Protesters Warned to Get Tested for COVID-19
Thousands of people worldwide gathered again over the weekend to protest police brutality and the recent deaths of black Americans such as George Floyd, Breonna Taylor, and Ahmaud Arbery. Protests were largely peaceful demonstrations, held in cities, towns, and rural areas across the United States and internationally. However, the nature of the protests—large gatherings of people in close proximity, often shouting or chanting, sometimes without face coverings—has sparked health officials’ concern over the spread of COVID-19.
A few weeks ago, gatherings of a few dozen people seemed especially risky due to the rapid spread of the novel coronavirus. In Washington, D.C., this weekend, more than 100,000 protesters joined together in the largest assembled crowd in the capital since the 2017 Women’s March.
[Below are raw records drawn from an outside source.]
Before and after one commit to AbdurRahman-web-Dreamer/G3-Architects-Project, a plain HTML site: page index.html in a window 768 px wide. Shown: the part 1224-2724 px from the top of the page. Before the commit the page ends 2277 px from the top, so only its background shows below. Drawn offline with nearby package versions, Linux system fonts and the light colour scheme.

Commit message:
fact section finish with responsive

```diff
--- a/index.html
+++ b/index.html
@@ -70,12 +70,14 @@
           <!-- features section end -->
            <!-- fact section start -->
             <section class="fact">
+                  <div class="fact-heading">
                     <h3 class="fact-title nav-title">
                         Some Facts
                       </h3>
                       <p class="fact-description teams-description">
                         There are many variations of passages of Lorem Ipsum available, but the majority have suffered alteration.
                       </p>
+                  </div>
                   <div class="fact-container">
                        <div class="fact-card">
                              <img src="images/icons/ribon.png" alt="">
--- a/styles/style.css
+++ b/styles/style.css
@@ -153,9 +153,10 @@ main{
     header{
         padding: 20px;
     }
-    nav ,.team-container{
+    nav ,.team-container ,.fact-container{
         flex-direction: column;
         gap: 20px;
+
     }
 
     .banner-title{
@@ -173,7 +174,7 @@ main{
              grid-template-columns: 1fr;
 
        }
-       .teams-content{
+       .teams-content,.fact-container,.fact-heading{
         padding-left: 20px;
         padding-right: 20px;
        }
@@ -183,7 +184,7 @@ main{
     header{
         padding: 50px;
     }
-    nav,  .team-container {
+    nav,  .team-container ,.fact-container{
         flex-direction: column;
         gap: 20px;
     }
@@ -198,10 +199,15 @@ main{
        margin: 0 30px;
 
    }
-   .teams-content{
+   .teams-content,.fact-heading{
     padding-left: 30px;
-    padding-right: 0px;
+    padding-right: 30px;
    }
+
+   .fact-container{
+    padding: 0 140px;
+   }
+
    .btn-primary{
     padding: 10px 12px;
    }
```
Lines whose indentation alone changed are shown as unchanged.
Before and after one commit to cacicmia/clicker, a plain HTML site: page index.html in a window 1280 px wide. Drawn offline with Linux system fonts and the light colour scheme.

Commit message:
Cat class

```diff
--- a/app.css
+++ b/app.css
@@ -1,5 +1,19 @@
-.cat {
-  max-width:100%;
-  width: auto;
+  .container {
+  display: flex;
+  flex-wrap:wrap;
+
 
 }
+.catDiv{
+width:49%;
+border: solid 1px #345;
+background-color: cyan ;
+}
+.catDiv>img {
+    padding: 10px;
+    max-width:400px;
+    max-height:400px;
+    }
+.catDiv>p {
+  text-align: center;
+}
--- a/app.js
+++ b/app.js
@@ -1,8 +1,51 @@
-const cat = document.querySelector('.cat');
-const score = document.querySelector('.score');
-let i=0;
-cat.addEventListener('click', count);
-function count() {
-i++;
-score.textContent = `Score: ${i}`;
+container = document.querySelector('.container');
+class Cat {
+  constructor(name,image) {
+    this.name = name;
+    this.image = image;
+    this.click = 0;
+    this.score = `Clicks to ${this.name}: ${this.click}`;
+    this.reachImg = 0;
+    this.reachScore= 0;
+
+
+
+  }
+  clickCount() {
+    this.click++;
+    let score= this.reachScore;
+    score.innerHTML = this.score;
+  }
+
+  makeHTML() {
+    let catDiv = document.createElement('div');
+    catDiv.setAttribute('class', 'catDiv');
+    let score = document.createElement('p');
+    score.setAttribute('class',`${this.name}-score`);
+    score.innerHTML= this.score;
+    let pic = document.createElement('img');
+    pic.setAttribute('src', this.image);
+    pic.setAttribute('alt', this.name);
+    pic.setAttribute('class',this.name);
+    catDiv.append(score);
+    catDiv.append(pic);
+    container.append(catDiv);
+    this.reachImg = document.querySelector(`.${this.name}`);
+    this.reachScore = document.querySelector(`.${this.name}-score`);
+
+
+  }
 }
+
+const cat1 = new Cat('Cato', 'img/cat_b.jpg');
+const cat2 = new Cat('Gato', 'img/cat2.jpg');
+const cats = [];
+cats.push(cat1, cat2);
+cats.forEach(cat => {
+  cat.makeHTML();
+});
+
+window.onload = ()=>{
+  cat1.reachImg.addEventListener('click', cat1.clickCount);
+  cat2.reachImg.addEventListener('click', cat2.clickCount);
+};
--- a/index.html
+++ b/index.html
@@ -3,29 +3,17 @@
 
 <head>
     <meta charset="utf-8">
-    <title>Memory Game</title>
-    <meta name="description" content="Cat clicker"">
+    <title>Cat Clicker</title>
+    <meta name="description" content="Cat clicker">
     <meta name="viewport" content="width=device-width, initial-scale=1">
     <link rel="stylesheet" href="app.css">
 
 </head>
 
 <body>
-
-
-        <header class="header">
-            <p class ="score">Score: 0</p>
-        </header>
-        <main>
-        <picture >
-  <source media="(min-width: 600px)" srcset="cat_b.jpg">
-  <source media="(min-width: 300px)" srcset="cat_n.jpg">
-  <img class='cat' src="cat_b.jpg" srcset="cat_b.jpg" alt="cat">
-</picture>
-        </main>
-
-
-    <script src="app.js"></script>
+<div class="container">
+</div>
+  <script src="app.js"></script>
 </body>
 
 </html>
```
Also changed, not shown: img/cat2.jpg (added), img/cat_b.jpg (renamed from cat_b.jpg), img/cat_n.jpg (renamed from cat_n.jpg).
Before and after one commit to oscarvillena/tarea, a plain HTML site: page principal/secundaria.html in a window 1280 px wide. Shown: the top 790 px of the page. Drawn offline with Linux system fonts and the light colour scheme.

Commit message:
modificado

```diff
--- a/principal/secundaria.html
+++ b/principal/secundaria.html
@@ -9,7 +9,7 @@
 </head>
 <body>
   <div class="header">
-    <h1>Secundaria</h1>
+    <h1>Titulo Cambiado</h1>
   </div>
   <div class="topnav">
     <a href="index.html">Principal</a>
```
Robert Redfield, director of the U.S. Centers for Disease Control and Prevention (CDC), told the U.S. House Appropriations Committee last week that he fears the nationwide protests will become a “seeding event” for COVID-19, noting high pre-protest transmission rates in some cities where demonstrations are taking place, The Hill reports.
Redfield urged demonstrators to get evaluated and tested for COVID-19, and to keep wearing face masks and social distancing where possible.
In addition, Redfield said that some police crowd-control chemicals—such as pepper spray—could make protesters cough and potentially spread respiratory illnesses such as COVID-19.
California Governor Gavin Newson said that the state should prepare for higher rates of positive COVID-19 tests because of the protests and business reopenings. “If you’re not (concerned), you’re not paying attention to the epidemiology, to the virulence of this disease,” he said, according to CBS San Francisco.
New York Governor Andrew Cuomo also encouraged protesters to get tested. On Sunday, Cuomo announced that the state planned on opening 15 additional COVID-19 testing sites dedicated just to protesters so they can get results quickly. “I would act as if you were exposed, and I would tell people you are interacting with, ‘assume I am positive for the virus,’” he said.
After three bleak months during which the coronavirus pandemic mixed with protests, New York City will try to turn the page when it begins reopening Monday. https://t.co/lOhFuRqxWU— The Associated Press (@AP) June 8, 2020
Other countries and regions have barred large-scale protests over coronavirus concerns, although adherence to these bans is mixed. French police banned a number of solidarity protests against racism and police brutality in Paris on Saturday over coronavirus concerns, but some protesters defied the ban. Approximately 23,000 people around France protested on 6 June against racial injustice, reigniting national debate over violence and racism within the police force and accountability in law enforcement, including for the death of Adama Traoré, a young black man killed due to suspected police brutality in July 2016, the Associated Press reports.